University of Leicester
2019CLAGUEBAKERNPhD.pdf (8.23 MB)

A feasibility study to identify attitudes, determine outcome measures and develop an intervention to inform a definitive trial that will determine the effectiveness of adapted cardiac rehabilitation for sub-acute stroke and TIA patients.

Download (8.23 MB)
posted on 2020-02-05, 10:08 authored by Nicola Clague-Baker
Stroke leads to reduced cardiorespiratory fitness (CRf) and increased risk of future cardiovascular events. Cardiac rehabilitation (CR), has been shown to reduce the risk of future cardiovascular events in cardiac patients. The use of CR for the stroke population has only been explored in one study in England. This study provided CR for stroke patients for 30 weeks and focussed on people with very mild severity stroke.
The overall aim of this thesis was to establish the feasibility of conducting a definitive study investigating the effect of six weeks of adapted CR on CRf, blood pressure, heart rate, activity levels, quality of life, fatigue, tone, falls, body mass index, anxiety and depression for people with mild to moderate stroke in the sub-acute stage of recovery. Feasibility was determined by: acceptability, ability to recruit, adherence to the programme, identifying outcome measures and adverse events. This mixed-methods thesis reports firstly on the attitudes and knowledge of healthy lifestyles in people post stroke and their thoughts on attending CR. Secondly, it identifies the attitudes of stroke and CR teams towards people with stroke attending CR and the adaptations that would be needed. These two phases informed the design of the final cohort study by identifying the CR adaptations needed and the recruitment strategies to be used.
The third phase of this thesis reports on the results of a validity and reliability study which aimed to identify the most valid and reliable clinical test of CRf in people with mild-to-moderate severity stroke.
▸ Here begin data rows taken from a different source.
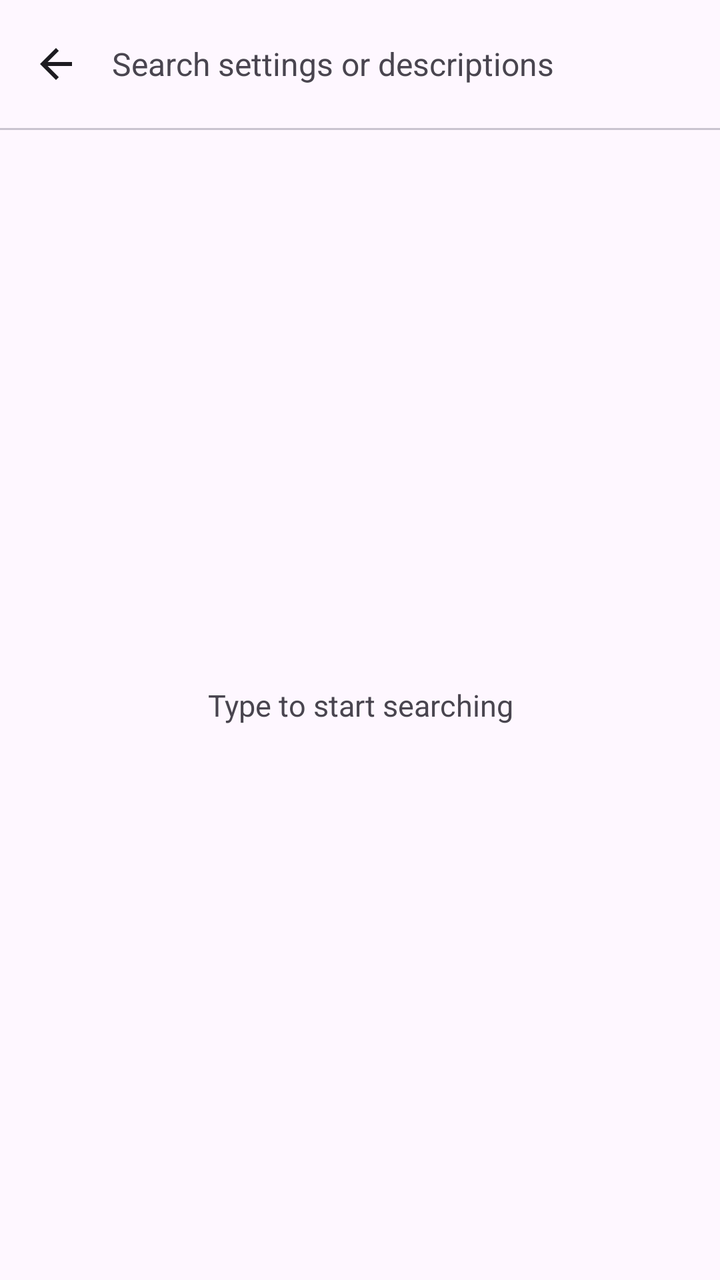
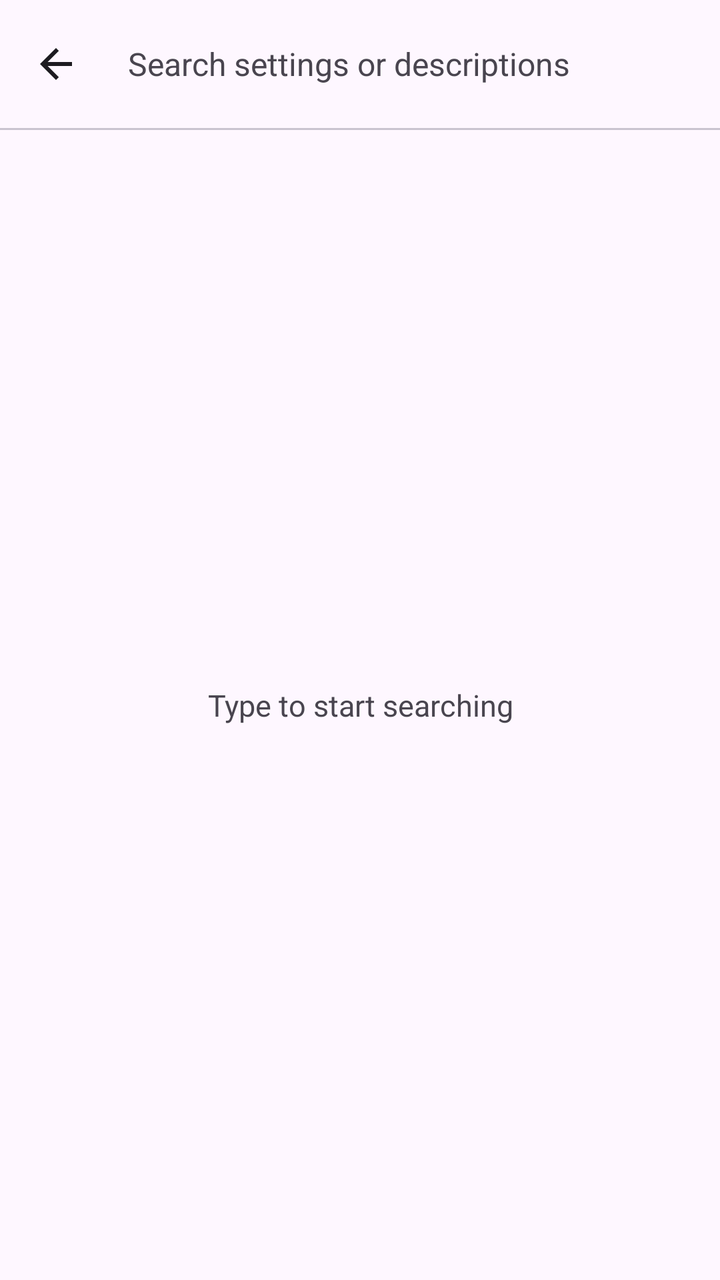

Screens rendered from an Android XML layout before and after an edit, with the pre-edit source and the edit as a unified diff.
<!-- AndroidManifest.xml: application theme Theme.PlainPad -->
<!-- res/layout/activity_settings_search.xml -->
<?xml version="1.0" encoding="utf-8"?>
<LinearLayout xmlns:android="http://schemas.android.com/apk/res/android"
    xmlns:app="http://schemas.android.com/apk/res-auto"
    android:layout_width="match_parent"
    android:layout_height="match_parent"
    android:orientation="vertical"
    android:background="?attr/colorSurface">
    <View
        android:id="@+id/statusBarFill"
        android:layout_width="match_parent"
        android:layout_height="0dp"
        android:background="?attr/colorPrimary" />

    <View
        android:id="@+id/searchStatusBarFill"
        android:layout_width="match_parent"
        android:layout_height="0dp"
        android:background="?attr/colorPrimary" />

    <com.google.android.material.appbar.MaterialToolbar
        android:id="@+id/toolbar"
        android:layout_width="match_parent"
        android:layout_height="wrap_content"
        android:minHeight="?attr/actionBarSize"
        android:background="?attr/colorSurface"
        app:navigationIcon="@drawable/ic_arrow_back">

        <LinearLayout
            android:layout_width="match_parent"
            android:layout_height="match_parent"
            android:orientation="horizontal"
            android:gravity="center_vertical">

            <EditText
                android:id="@+id/etSearch"
                android:layout_width="0dp"
                android:layout_height="match_parent"
                android:layout_weight="1"
                android:background="@null"
                android:hint="@string/settings_search_hint"
                android:imeOptions="actionSearch"
                android:inputType="text"
                android:maxLines="1"
                android:textColor="?attr/colorOnSurface"
                android:textColorHint="?android:attr/textColorSecondary"
                android:textSize="16sp" />

            <ImageButton
                android:id="@+id/btnClear"
                android:layout_width="36dp"
                android:layout_height="36dp"
                android:padding="6dp"
                android:src="@drawable/ic_close"
                android:background="?attr/selectableItemBackgroundBorderless"
                android:contentDescription="@string/clear"
                android:visibility="gone"
                app:tint="?android:attr/textColorSecondary" />
        </LinearLayout>
    </com.google.android.material.appbar.MaterialToolbar>

    <View
        android:layout_width="match_parent"
        android:layout_height="1dp"
        android:background="?attr/colorOutlineVariant" />

    <FrameLayout
        android:layout_width="match_parent"
        android:layout_height="0dp"
        android:layout_weight="1">

        <androidx.recyclerview.widget.RecyclerView
            android:id="@+id/recycler"
            android:layout_width="match_parent"
            android:layout_height="match_parent"
            android:clipToPadding="false"
            android:paddingTop="4dp"
            android:paddingBottom="16dp"
            android:scrollbars="vertical" />

        <TextView
            android:id="@+id/tvEmpty"
            android:layout_width="match_parent"
            android:layout_height="wrap_content"
            android:layout_gravity="center"
            android:gravity="center"
            android:paddingHorizontal="32dp"
            android:text="@string/settings_search_empty_hint"
            android:textColor="?android:attr/textColorSecondary"
            android:textSize="15sp" />
    </FrameLayout>
</LinearLayout>
<!-- resources referenced by this layout -->
<resources>
  <!-- drawable ic_arrow_back (drawable) -->
  <vector xmlns:android="http://schemas.android.com/apk/res/android"
      android:width="24dp" android:height="24dp"
      android:viewportWidth="24" android:viewportHeight="24">
      <path android:fillColor="?attr/colorOnSurface"
          android:pathData="M20,11H7.83l5.59,-5.59L12,4l-8,8 8,8 1.41,-1.41L7.83,13H20v-2z"/>
  </vector>
  <!-- drawable ic_close (drawable) -->
  <vector xmlns:android="http://schemas.android.com/apk/res/android"
      android:width="24dp" android:height="24dp"
      android:viewportWidth="24" android:viewportHeight="24">
      <path android:fillColor="?attr/colorOnSurface"
          android:pathData="M19,6.41L17.59,5 12,10.59 6.41,5 5,6.41 10.59,12 5,17.59 6.41,19 12,13.41 17.59,19 19,17.59 13.41,12z"/>
  </vector>
  <string name="clear">Clear</string>
  <string name="settings_search_empty_hint">Type to start searching</string>
  <string name="settings_search_hint">Search settings or descriptions</string>
  <style name="Theme.PlainPad" parent="Theme.Material3.DayNight.NoActionBar">
  
          
          <item name="editTextStyle">@style/Widget.PlainPad.EditText</item>
  
          
          <item name="materialAlertDialogTheme">@style/ThemeOverlay.PlainPad.MaterialAlertDialog</item>
  
      </style>
  <style name="Widget.PlainPad.EditText" parent="Widget.AppCompat.EditText">
          <item name="android:textAppearance">@style/TextAppearance.PlainPad.EditText</item>
          <item name="android:textSelectHandle">@drawable/ic_select_handle</item>
          <item name="android:textSelectHandleLeft">@drawable/ic_select_handle</item>
          <item name="android:textSelectHandleRight">@drawable/ic_select_handle</item>
          <item name="android:textCursorDrawable">@drawable/ic_cursor</item>
      </style>
  <style name="ThemeOverlay.PlainPad.MaterialAlertDialog" parent="ThemeOverlay.Material3.MaterialAlertDialog">
          <item name="shapeAppearanceOverlay">@style/ShapeAppearance.PlainPad.Dialog</item>
      </style>
  <style name="TextAppearance.PlainPad.EditText" parent="TextAppearance.AppCompat.Medium">
          <item name="android:textSelectHandle">@drawable/ic_select_handle</item>
          <item name="android:textSelectHandleLeft">@drawable/ic_select_handle</item>
          <item name="android:textSelectHandleRight">@drawable/ic_select_handle</item>
      </style>
  <!-- drawable ic_select_handle (drawable) -->
  <?xml version="1.0" encoding="utf-8"?>
  <vector xmlns:android="http://schemas.android.com/apk/res/android"
      android:width="16dp"
      android:height="22dp"
      android:viewportWidth="16"
      android:viewportHeight="22">
      <path
          android:fillColor="#FFFFFF"
          android:pathData="M8,0 C8,0 16,10 16,15 C16,19 12.4,22 8,22 C3.6,22 0,19 0,15 C0,10 8,0 8,0 Z" />
  </vector>
  <!-- drawable ic_cursor (drawable) -->
  <?xml version="1.0" encoding="utf-8"?>
  <shape xmlns:android="http://schemas.android.com/apk/res/android"
      android:shape="rectangle">
      <size android:width="2dp" />
      <solid android:color="?attr/colorControlActivated" />
  </shape>
  <style name="ShapeAppearance.PlainPad.Dialog" parent="">
          <item name="cornerFamily">rounded</item>
          <item name="cornerSize">24dp</item>
      </style>
</resources>

<!-- the commit's change to res/layout/activity_settings_search.xml (unified diff, before → after) -->
@@ -41,6 +41,8 @@
                 android:imeOptions="actionSearch"
                 android:inputType="text"
                 android:maxLines="1"
+                android:paddingStart="8dp"
+                android:paddingEnd="8dp"
                 android:textColor="?attr/colorOnSurface"
                 android:textColorHint="?android:attr/textColorSecondary"
                 android:textSize="16sp" />
@@ -49,6 +51,8 @@
                 android:id="@+id/btnClear"
                 android:layout_width="36dp"
                 android:layout_height="36dp"
+                android:layout_marginStart="4dp"
+                android:layout_marginEnd="4dp"
                 android:padding="6dp"
                 android:src="@drawable/ic_close"
                 android:background="?attr/selectableItemBackgroundBorderless"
The Incremental Shuttle walk test (ISWT) was shown to have modest validity (r=0.58, 95% confidence intervals (CI) 0.34-0.75, p=0.001) and strong reliability (ICC of 0.99, 95% CI 0.96-0.99) for measuring CRf in people post-stroke and this measure was used in the final phase of the thesis. Finally, this thesis reports on the results of a mixed-methods cohort study that integrated people with stroke into CR programmes in the sub-acute phase of recovery.
It was found that adapted CR: was acceptable to people with NIHSS <3, the stroke and cardiac teams if suitable support and training provided, and the cardiac patients; had acceptable recruitment; had high adherence and only one adverse event; and identified outcome measures that could measure change. It concludes that a definitive study to explore CR for a very mild stroke population (NIHSS <3) is feasible with appropriate adaptations and support.



Thompson Robinson; Sally Singh

Date of award


Author affiliation

Department of Cardiovascular Sciences

Awarding institution

University of Leicester

Qualification level

  • Doctoral

Qualification name

  • PhD



Usage metrics

    University of Leicester Theses


    No categories selected



    Ref. manager